Analyze the relationship between Lenehan and Corley in “Two Gallants.” Note where the story touches on issues of class, gender, and the political situation of Ireland.
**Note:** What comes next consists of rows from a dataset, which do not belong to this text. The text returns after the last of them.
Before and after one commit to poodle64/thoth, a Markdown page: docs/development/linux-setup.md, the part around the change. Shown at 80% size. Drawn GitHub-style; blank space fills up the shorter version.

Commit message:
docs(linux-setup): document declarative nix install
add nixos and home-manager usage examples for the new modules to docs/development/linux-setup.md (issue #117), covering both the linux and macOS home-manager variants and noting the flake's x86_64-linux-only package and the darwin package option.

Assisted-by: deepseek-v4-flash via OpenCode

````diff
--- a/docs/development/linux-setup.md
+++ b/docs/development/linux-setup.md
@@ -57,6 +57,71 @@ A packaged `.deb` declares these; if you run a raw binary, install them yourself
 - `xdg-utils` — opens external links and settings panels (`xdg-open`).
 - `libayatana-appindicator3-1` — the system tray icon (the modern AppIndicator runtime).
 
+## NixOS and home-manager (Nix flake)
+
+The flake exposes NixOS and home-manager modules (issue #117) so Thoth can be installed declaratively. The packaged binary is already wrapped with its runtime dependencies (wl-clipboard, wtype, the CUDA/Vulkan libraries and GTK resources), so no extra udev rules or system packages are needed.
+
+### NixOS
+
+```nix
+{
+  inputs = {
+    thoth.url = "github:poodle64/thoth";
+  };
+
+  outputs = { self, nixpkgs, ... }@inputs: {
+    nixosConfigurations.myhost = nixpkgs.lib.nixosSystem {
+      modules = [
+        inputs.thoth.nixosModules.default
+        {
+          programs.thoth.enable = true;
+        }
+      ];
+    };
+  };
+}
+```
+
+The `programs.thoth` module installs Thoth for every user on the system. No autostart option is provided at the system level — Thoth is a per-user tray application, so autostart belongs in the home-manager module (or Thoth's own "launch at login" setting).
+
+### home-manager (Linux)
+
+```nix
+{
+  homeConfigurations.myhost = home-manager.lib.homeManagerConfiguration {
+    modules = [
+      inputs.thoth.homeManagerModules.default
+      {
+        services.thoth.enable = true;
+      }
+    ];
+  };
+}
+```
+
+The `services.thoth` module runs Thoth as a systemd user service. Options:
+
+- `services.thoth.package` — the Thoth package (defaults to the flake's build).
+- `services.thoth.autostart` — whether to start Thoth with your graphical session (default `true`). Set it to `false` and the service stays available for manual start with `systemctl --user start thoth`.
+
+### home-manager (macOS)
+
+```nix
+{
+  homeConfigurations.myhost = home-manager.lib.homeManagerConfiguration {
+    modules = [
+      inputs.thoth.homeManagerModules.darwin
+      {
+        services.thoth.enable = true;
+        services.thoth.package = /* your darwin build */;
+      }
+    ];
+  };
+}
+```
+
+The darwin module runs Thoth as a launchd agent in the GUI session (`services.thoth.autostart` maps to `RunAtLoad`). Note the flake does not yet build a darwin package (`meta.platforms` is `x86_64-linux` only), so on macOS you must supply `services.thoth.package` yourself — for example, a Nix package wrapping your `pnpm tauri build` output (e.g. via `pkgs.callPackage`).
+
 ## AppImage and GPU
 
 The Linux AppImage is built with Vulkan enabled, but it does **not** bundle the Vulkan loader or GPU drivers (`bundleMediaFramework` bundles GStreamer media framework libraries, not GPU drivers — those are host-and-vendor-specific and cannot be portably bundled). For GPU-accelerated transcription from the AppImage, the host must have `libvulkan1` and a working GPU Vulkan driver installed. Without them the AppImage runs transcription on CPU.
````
In “Two Gallants,” Lenehan and Corley have an unequal friendship in which Lenehan is the more passive, dependent figure. While Corley is domineering and aggressive, he is also self-centered and depends on Lenehan’s praise to bolster his ego. Class and gender intertwine as the two working-class young men aim to charm or manipulate women into financially supporting them. The political situation of Ireland is evoked by the harp, which symbolizes both national pride and the subordination to England.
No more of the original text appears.